What to do:
Report each line of the entries below that includes "HomeContainer".

┄┄┄┄┄┄

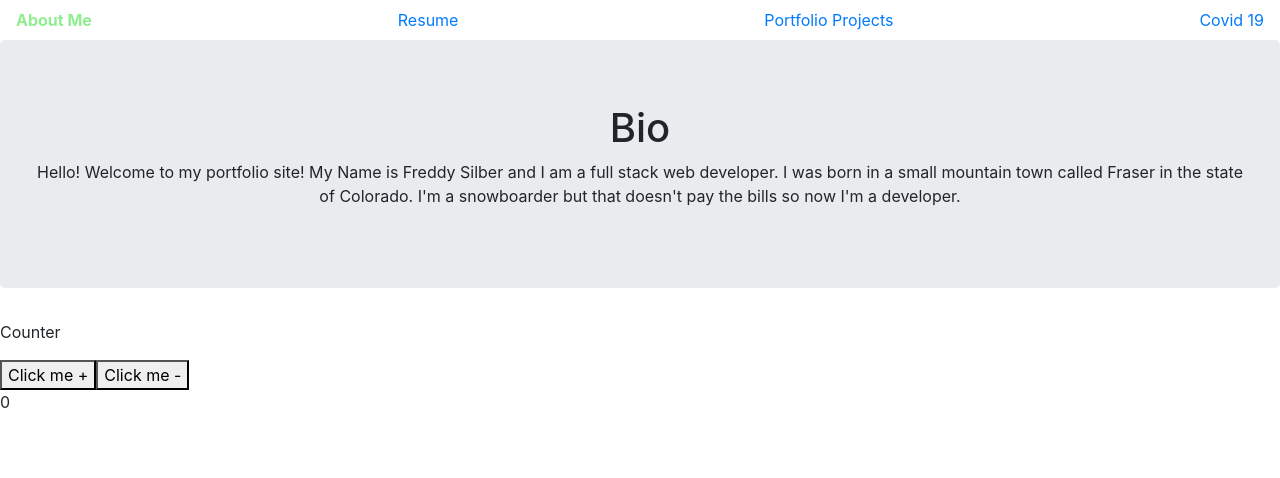
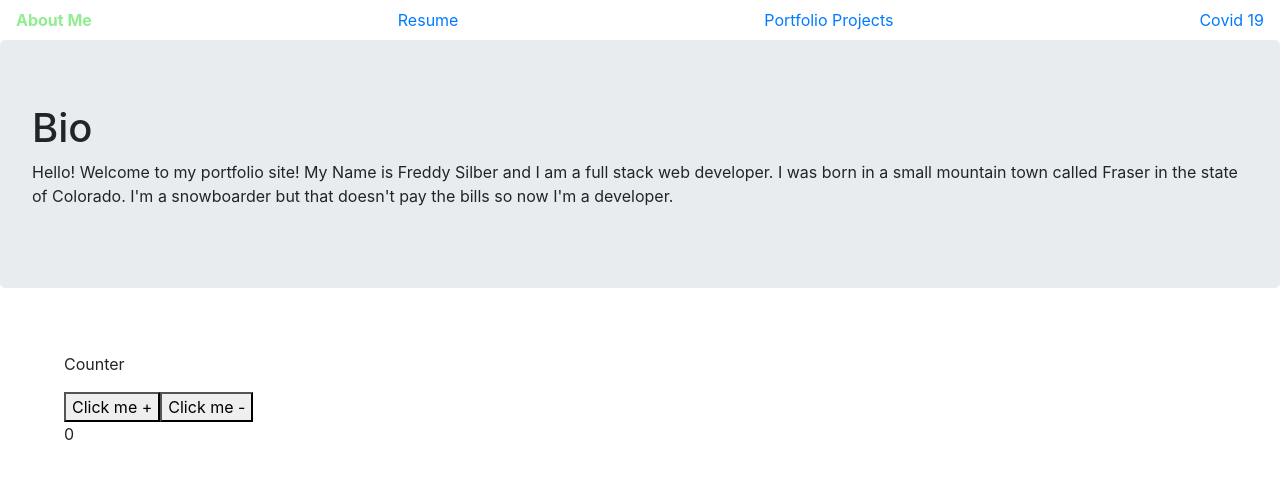
Before and after one commit to freddysilber/react-redux-portfolio-project, a React (Create React App) app in the folder client/: page / in a window 1280 px wide. Shown: the top 478 px of the page. Built offline with nearby package versions, Linux system fonts and the light colour scheme.

Commit message:
exploring css for components

```diff
--- a/client/src/components/Bio.js
+++ b/client/src/components/Bio.js
@@ -3,7 +3,6 @@ import Jumbotron from 'react-bootstrap/Jumbotron'
 
 const Bio = () => {
 	return (
-		<center>
 		<Jumbotron>
 			<h1>Bio</h1>
 			<p>
@@ -11,7 +10,6 @@ const Bio = () => {
 				I was born in a small mountain town called Fraser in the state of Colorado. I'm a snowboarder but that doesn't pay the bills so now I'm a developer.
 				</p>
 		</Jumbotron>
-		</center>
 	)
 }
 
--- /dev/null
+++ b/client/src/components/counter/Counter.css
@@ -0,0 +1,3 @@
+.counter {
+	margin: 4rem;
+}
--- a/client/src/components/Counter.js
+++ b/client/src/components/counter/Counter.js
@@ -1,5 +1,6 @@
 import React from 'react'
 import { connect } from 'react-redux'
+import './Counter.css' // css for this component
 
 class Counter extends React.Component {
 	handleIncrement = event => {
@@ -13,7 +14,7 @@ class Counter extends React.Component {
 
 	render() {
 		return (
-			<div>
+			<div className="counter">
 				<p>Counter</p>
 				<button onClick={this.handleIncrement}>Click me +</button>
 				<button onClick={this.handleDecrement}>Click me -</button>
--- a/client/src/containers/HomeContainer.js
+++ b/client/src/containers/HomeContainer.js
@@ -1,5 +1,5 @@
 import React from 'react'
-import Counter from '../components/Counter'
+import Counter from '../components/counter/Counter'
 import Bio from '../components/Bio'
 
 export default class HomeContainer extends React.Component {
```
Lines whose indentation alone changed are shown as unchanged.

┄┄┄┄┄┄

Response to the task:
--- a/client/src/containers/HomeContainer.js
+++ b/client/src/containers/HomeContainer.js
 export default class HomeContainer extends React.Component {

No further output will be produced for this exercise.